You measure the distance between the line on each tire at the front of the tires, and then measure at the back of each tire. Then you subtract the lesser measurement at front, from the greater measurement at the back of each tire. Subtracting the lesser measurement from the greater gives you the amount of toe-in.
Here is where it can be confusing,.....a difference between front and back measurements of 1/4" is actually 1/8" toe-in. A difference of 1/2" between front and back measurements is actually 1/4" toe-in, which is the maximum toe-in that is desired, right?
Another way to explain it is that if you start with front and back of tires measurements that are identical, and then adjust toe-in so that the front measurement measures exactly 1/4" less, the difference between front and back measurements would be 1/2", right? (this is not what we want)
Another way of saying it is that if you adjust toe-in so that measuring the front distance is 1/4" less than when front and back measurements were identical, you would now have 1/2" of toe-in, which is twice as much as what we want.
The important thing to remember is that the difference between front and back measurements should be 1/4" maximum, period!
As usual, my "explanation is too "wordy" already, but there is something else that should be said:
All of the above "ASSUMES" a tight front end with everything in perfect condition. In real life, it should be remembered that ANY amount of toe-in will probably increase the amount of ACTUAL rolling toe-in as the car rolls forward on the ground.
Therefore, even if the toe-in was adjusted perfectly with the front axle jacked up and both wheels off of the ground, the ACTUAL rolling toe-in may increase as the car is being driven forward. For this reason, the measurements should be repeated, with the car on the ground and after being rolled forward for at least a couple feet, and stopped without letting the car roll back at all.
If it sounds like I'm making this all sound too complicated, it should be remembered that this is why there are front end alignment shops with very expensive equipment to correctly and accurately set up even just the toe-in, because it is not all that easy to get it perfect. And us back-yard-mechanic type "T-guys" are trying to get it right with hand tools, right?

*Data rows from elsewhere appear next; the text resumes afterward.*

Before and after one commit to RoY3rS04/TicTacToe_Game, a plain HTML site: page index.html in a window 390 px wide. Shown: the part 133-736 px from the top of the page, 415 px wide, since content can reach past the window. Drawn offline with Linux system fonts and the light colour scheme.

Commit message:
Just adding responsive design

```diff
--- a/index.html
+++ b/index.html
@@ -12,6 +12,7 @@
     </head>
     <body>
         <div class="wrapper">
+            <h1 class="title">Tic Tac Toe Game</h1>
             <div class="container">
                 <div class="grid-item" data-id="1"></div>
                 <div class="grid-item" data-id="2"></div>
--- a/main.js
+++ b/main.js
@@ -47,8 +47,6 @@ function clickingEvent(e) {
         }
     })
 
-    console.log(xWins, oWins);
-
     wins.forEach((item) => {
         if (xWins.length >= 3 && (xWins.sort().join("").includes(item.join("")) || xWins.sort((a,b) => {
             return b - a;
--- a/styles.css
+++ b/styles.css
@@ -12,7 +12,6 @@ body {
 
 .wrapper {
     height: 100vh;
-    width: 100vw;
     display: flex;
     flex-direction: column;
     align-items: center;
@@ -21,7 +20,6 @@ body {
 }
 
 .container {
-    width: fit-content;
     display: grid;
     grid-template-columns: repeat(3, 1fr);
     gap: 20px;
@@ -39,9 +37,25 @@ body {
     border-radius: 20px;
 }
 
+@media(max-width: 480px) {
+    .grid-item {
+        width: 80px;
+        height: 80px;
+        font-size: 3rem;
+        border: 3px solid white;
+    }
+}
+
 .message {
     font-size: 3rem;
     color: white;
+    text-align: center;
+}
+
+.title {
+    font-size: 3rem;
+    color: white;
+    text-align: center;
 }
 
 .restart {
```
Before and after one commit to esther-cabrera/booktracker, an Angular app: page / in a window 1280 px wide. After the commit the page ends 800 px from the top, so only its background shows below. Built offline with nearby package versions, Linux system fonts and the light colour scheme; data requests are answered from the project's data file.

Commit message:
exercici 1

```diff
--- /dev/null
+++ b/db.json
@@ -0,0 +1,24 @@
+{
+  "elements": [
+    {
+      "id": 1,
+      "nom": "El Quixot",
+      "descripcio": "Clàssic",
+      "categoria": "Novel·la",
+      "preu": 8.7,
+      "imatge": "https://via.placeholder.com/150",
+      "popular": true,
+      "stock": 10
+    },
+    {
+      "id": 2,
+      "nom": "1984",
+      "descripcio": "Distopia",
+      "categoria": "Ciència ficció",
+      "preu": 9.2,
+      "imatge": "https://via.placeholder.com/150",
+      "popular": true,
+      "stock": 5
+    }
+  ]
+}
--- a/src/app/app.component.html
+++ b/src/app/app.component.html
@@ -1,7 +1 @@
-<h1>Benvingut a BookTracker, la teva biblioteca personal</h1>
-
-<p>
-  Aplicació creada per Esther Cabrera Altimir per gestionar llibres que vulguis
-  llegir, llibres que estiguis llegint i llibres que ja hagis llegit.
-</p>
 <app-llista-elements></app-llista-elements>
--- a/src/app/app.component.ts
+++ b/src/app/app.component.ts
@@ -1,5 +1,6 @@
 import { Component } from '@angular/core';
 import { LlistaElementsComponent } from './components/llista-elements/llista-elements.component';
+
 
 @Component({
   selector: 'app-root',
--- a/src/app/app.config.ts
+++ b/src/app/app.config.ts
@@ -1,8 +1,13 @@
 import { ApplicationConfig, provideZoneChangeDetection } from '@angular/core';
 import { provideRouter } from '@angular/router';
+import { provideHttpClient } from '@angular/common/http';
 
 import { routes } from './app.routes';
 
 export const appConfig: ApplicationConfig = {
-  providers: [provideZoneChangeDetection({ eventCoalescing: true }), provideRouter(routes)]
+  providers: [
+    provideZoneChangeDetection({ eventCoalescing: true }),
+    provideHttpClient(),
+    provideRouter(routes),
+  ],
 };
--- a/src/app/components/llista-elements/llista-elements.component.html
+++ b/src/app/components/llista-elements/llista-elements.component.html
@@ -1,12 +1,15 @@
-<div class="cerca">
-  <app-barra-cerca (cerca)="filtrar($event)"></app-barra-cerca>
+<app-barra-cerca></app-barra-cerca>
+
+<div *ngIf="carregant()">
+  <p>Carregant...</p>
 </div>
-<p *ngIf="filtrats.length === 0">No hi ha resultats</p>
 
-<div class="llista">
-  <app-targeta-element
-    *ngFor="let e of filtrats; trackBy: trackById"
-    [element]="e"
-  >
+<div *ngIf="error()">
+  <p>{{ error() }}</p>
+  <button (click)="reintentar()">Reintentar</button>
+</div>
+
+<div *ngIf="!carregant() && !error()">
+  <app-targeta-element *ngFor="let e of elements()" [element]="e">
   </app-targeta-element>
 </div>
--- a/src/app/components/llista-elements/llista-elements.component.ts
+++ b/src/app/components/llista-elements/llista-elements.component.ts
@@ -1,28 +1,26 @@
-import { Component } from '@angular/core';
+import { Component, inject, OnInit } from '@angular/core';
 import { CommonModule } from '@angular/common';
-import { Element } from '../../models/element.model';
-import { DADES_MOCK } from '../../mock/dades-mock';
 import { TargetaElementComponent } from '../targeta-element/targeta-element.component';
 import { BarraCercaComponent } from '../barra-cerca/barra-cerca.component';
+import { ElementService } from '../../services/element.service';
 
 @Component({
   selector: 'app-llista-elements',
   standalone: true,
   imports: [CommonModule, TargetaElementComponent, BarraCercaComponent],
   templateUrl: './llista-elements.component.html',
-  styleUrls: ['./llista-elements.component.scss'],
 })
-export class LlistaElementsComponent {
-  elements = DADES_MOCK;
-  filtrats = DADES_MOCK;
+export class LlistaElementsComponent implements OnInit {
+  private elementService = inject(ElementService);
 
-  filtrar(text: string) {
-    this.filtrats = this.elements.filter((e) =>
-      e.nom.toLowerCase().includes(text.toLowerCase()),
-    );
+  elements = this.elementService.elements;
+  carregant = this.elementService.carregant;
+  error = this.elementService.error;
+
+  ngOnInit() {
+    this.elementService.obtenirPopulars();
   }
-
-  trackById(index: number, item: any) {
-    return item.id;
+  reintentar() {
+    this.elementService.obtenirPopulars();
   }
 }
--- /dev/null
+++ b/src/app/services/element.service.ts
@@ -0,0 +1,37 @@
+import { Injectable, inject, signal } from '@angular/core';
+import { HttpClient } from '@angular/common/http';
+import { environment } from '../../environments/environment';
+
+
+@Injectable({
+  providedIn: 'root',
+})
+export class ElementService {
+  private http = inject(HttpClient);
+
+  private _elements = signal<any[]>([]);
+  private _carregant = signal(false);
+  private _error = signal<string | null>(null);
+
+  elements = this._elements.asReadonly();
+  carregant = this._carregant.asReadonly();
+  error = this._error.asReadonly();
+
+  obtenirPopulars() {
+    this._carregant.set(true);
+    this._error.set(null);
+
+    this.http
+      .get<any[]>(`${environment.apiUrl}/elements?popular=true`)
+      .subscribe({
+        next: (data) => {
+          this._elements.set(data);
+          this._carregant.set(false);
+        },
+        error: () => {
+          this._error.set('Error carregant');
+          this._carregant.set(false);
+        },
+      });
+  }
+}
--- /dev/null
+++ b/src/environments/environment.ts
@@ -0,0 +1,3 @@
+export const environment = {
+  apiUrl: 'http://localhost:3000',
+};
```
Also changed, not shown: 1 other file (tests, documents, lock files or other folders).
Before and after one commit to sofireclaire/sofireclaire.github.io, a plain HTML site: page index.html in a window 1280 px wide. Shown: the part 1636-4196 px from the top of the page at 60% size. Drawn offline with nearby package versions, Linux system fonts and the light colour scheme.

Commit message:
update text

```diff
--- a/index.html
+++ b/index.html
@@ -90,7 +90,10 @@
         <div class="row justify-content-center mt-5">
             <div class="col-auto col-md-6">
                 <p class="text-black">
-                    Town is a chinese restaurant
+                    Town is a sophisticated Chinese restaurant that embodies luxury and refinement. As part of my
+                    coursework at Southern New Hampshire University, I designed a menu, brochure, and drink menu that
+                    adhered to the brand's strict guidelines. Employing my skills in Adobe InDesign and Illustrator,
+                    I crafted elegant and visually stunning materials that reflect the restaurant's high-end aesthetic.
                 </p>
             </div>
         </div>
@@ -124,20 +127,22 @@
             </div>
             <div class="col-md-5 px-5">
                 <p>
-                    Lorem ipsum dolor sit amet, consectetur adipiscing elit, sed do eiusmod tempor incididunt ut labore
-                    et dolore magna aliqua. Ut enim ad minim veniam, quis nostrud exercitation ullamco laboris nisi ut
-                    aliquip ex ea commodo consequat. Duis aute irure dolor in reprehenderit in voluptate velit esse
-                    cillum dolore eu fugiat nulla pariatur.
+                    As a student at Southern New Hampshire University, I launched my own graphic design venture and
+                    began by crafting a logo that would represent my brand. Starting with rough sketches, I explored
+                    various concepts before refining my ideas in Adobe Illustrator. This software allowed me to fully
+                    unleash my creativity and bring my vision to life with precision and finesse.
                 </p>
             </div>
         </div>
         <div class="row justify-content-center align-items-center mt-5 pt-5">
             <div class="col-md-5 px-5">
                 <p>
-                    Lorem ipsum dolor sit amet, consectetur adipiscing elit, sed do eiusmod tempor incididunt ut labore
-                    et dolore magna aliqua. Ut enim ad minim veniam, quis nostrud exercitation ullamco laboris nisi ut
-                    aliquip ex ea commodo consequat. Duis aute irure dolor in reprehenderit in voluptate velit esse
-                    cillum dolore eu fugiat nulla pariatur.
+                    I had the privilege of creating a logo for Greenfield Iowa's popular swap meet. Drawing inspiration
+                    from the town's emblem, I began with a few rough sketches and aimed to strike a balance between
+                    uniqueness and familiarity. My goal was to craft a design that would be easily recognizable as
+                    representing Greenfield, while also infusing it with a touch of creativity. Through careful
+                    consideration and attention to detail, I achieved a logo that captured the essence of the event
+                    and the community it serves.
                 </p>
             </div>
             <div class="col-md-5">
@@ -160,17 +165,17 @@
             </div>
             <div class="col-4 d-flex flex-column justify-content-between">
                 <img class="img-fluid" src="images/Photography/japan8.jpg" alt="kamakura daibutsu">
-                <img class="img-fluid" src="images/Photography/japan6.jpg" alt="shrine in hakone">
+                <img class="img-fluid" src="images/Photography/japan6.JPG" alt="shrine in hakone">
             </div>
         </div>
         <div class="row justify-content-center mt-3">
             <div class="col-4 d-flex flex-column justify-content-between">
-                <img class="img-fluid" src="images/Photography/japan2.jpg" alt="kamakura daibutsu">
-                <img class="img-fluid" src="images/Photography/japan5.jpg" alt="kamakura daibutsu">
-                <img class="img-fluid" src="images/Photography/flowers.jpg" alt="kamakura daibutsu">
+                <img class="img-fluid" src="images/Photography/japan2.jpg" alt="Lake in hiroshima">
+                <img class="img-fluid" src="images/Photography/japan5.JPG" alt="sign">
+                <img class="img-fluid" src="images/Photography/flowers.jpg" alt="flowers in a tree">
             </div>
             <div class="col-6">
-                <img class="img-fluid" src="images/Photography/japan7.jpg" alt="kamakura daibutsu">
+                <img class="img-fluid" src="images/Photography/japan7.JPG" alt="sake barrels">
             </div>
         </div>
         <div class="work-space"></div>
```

Harold - actually I think you make it far too complicated. The measurements at the front of the tire should be between 3/16" and 1/4" less than the measurement at the rear of the tire. That's toe in. Any slop in the front end should be taken care of before setting the toe in. After setting the toe in, take a test ride - if it doesn't feel right you may have measured wrong and should check again. If it feels right, it's OK and you don't have to worry about it anymore for a long time.
Wendell - cool boat, reminds me somewhat of a fishing boat - used to be lots of them in Gothenburg and other smaller coast villages in the old days with one cylinder hot bulb engines chugging along trying to get some catch.
Helge is a name for old men here nowadays, might take another 20 years until it eventually gets popular again
How about Ture or Reinholdt?
Wendel, the tie rod bolts are stepped. They are screwed in until the step bottoms out. The nut is then installed. As such it is a locknut. Don't forget the split pin. If you have up and down slop in the yoke, the yoke has worn and you may need a washer to take up this slack.
Hope this helps.
Allan from down under.
You need to put a strip of masking tape on each front tire. With the masking tape dead ahead make a mark on each and measure between. Now turn each wheel 180 degrees and measure again. The difference is your toe in, or if maladjusted it could be toe out.
Neither wheels or tires are perfectly true so you need to make your measurements between the same two points.
Thanks, Allan B. Describing the step bolt design helps me understand how to tighten the ends.
And thanks to all for the more than adequate advice!
(Message edited by windy on June 04, 2016)